More Chinese want to start and own a business
IRVINE, Calif. -- The decade from 1994 to 2004 was one in which the Chinese appeared to be abandoning their traditional emphasis on "working hard" to "get rich." The 2004 Gallup Poll of China showed a decline from 1994 in Chinese respondents' emphasis on "working hard" and a sharp increase in their desire to express their own individuality by living a life that suits their own tastes. It seemed the Chinese were becoming less focused on the path (working hard) and much more focused on the ultimate destination (personal fulfillment). However, the more recent 2006 Gallup Poll of China indicates that this trend might be tempering, and even reversing somewhat, with a seeming resurgence of the determination and commitment to "work hard."
Working Hard … But With New Goals?
This renascent interest in working hard doesn't necessarily imply a desire to put the proverbial shoulder to the collective wheel. What has edged upward over the past two years isn't a desire to work for a large company, whether domestic or foreign-owned, but rather the fascination with individual entrepreneurial activity. More than one in four Chinese (27%), including almost 3 in 10 (29%) urban dwellers, now express an interest in starting and owning a business.

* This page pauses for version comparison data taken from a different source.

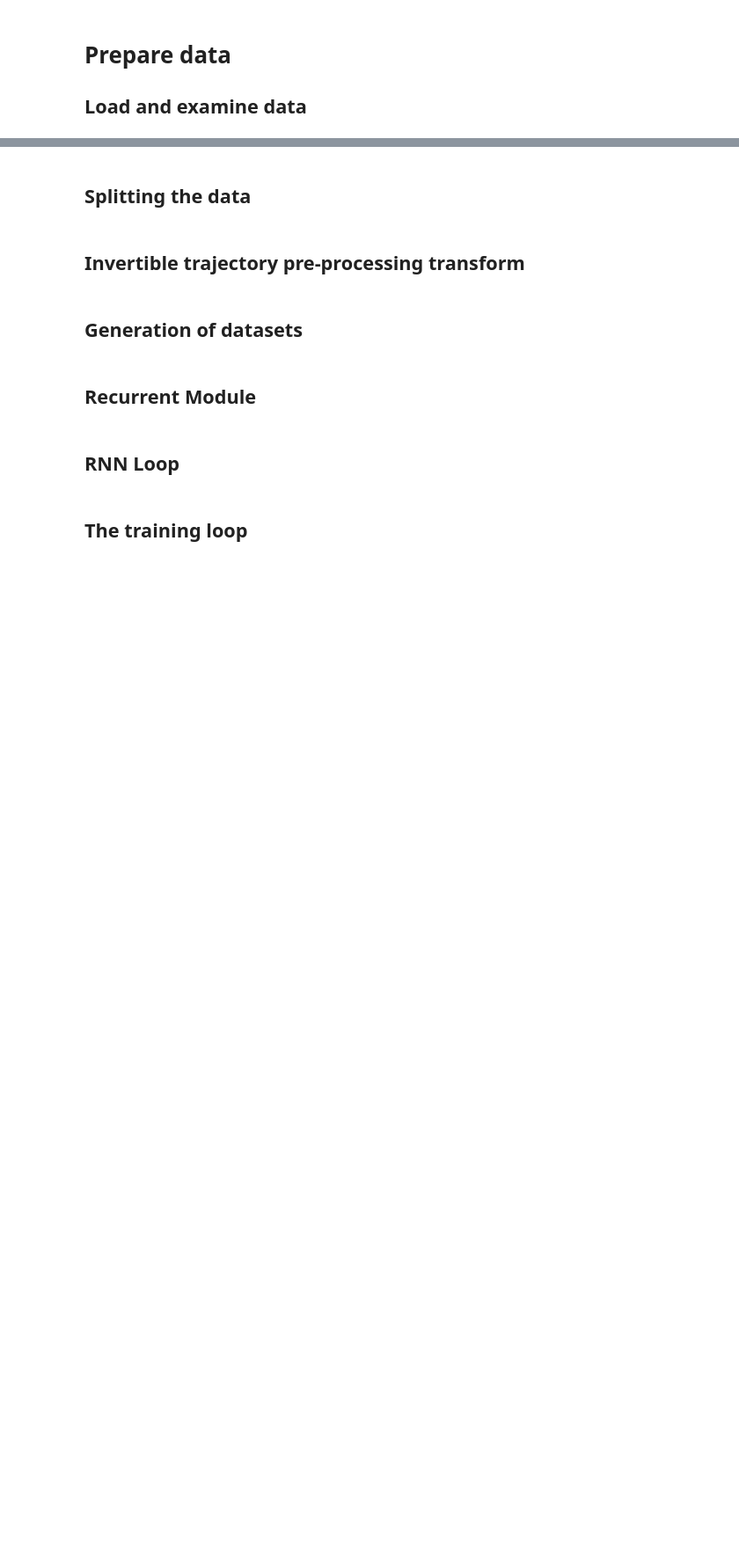
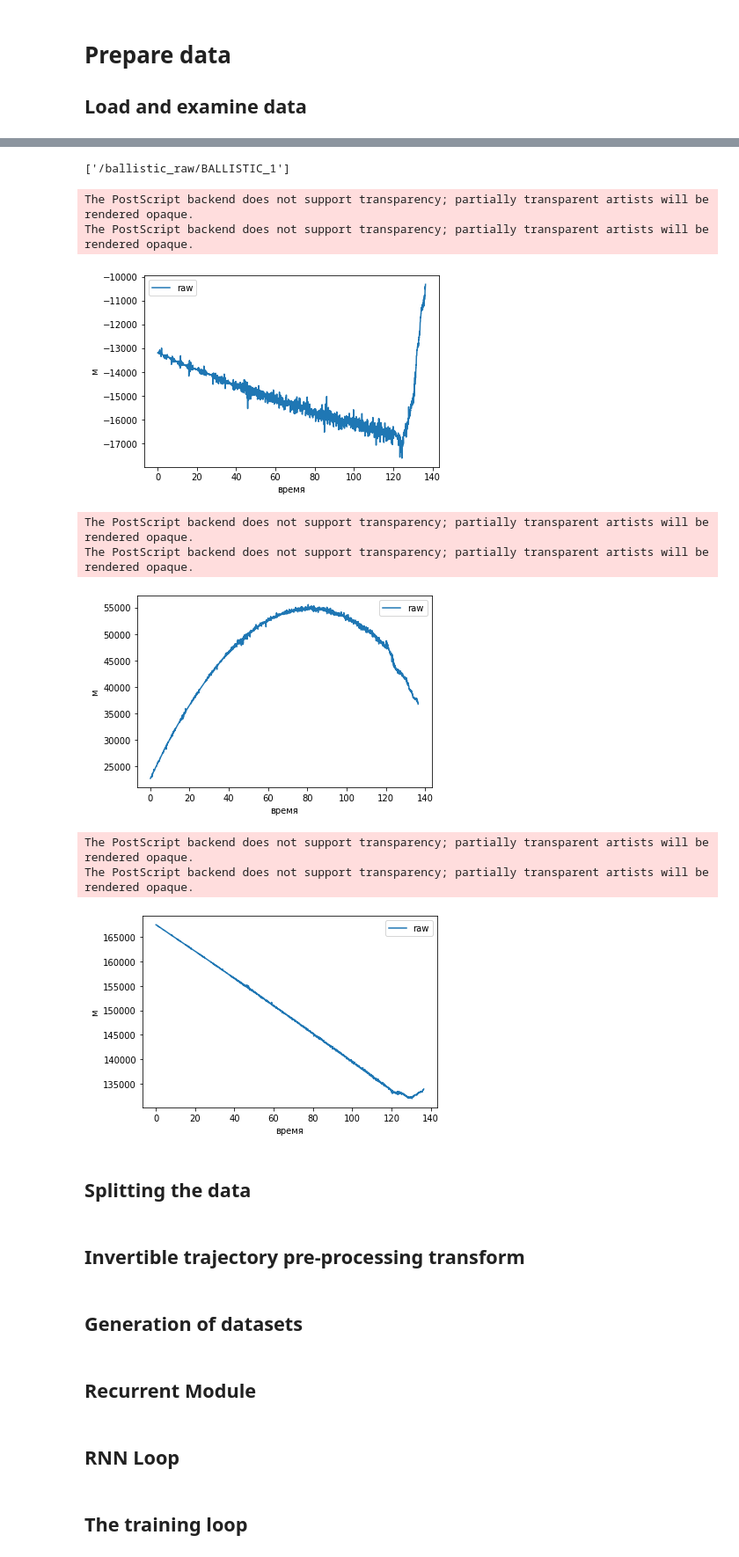
Before and after one commit to dart9905/-oursework, a Jupyter notebook: KalmanNN/KalmanNN.ipynb, the cells around one changed output, grey strips where cells are left out. Shown at 88% size. Drawn from its saved outputs; the diff is of its cells as text; code cells hidden in the pictures; blank space fills up the shorter version.

```diff
--- a/KalmanNN/KalmanNN.ipynb
+++ b/KalmanNN/KalmanNN.ipynb
@@ -57,0 +94,3 @@ def read_trajectories(path_to_file, look: bool = False):
+# %%
+# reading
+name_file_test1 = '/content/drive/MyDrive/Документы/NN/unpack122_2.csv'
@@ -57,0 +101,9 @@ def read_trajectories(path_to_file, look: bool = False):
+# %%
+# reading
+name_file_test2 = '/content/unpack122_2.h5'
+try:
+    #WHAT_csv(name_file_test1)
+    translation_AL_csv_to_h5(name_file_test1, name_file_test2, '/ballistic_raw/BALLISTIC_')
+    dset = read_trajectories(name_file_test2)
+except FileNotFoundError:
+    assert "NO file!!!"
@@ -58,3 +127,31 @@ def read_trajectories(path_to_file, look: bool = False):
+# %%
+dset.keys()
+# %% [output]
+['/ballistic_raw/BALLISTIC_1']
+# %%
+def open_csv_print(dset,X, name_print_save = 'filename.eps'):
+  fig, ax = plt.subplots()
+  plt.ylabel('м')
+  plt.xlabel('время')
+  v = dset['/ballistic_raw/BALLISTIC_1']
+  plt.plot(v.t, v[X], label='raw')
+  plt.legend()
+  fig.savefig(name_print_save, format='eps')
+  plt.show()
+# %%
+open_csv_print(dset, 'msX')
+open_csv_print(dset, 'msY')
+open_csv_print(dset, 'msZ')
+# %% [output]
+The PostScript backend does not support transparency; partially transparent artists will be rendered opaque.
+The PostScript backend does not support transparency; partially transparent artists will be rendered opaque.
+[figure, added]
+The PostScript backend does not support transparency; partially transparent artists will be rendered opaque.
+The PostScript backend does not support transparency; partially transparent artists will be rendered opaque.
+[figure, added]
+The PostScript backend does not support transparency; partially transparent artists will be rendered opaque.
+The PostScript backend does not support transparency; partially transparent artists will be rendered opaque.
+[figure, added]
 # %% [markdown]
 ## Splitting the data
 # %%
```
Also changed, not shown: parts of 6 cells of this notebook, 3 other files.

The surveys thus reveal an intriguing combination of China's traditional diligent work ethic with the increasing desire for self-expression that was noted in the last decade. Starting (and owning) a business may represent the chance to better reap the direct, personal rewards that can result from hard work. The Chinese may be attracted to the prospect of better controlling their own destinies, with business ownership perceived as an appealing route to increase income as well as a means for self-expression and the chance to make an indelible personal mark on the world.
The slightly increased interest in starting and owning a business may also reflect a decline in the extent to which Chinese workers are satisfied with the jobs they currently have and the work they do. While dissatisfaction with jobs (and income) hasn't increased to any appreciable degree, there has been a notable decline in the percentage of Chinese respondents who indicate that they are "very satisfied" with their jobs. Only 4% of Chinese state that they are very satisfied with the work they do.
While it's unlikely that a quarter of the Chinese adult population will soon be starting their own businesses, this work-type preference trend, coupled with the job satisfaction data, may foretell a potential explosion of small-to-medium sized businesses. Regardless, this trend has ramifications for domestic and international companies seeking to attract and retain talented and motivated Chinese workers, and has implications for how companies in China will need to structure their organizations and manage their employees.
Results are based on face-to-face interviews with more than 3,500 adults per year in China, aged 18 and older, conducted in 2004 and 2006. For results based on the total sample of national adults, one can say with 95% confidence that the maximum margin of sampling error is ±2 percentage points. In addition to sampling error, question wording and practical difficulties in conducting surveys can introduce error or bias into the findings of public opinion polls.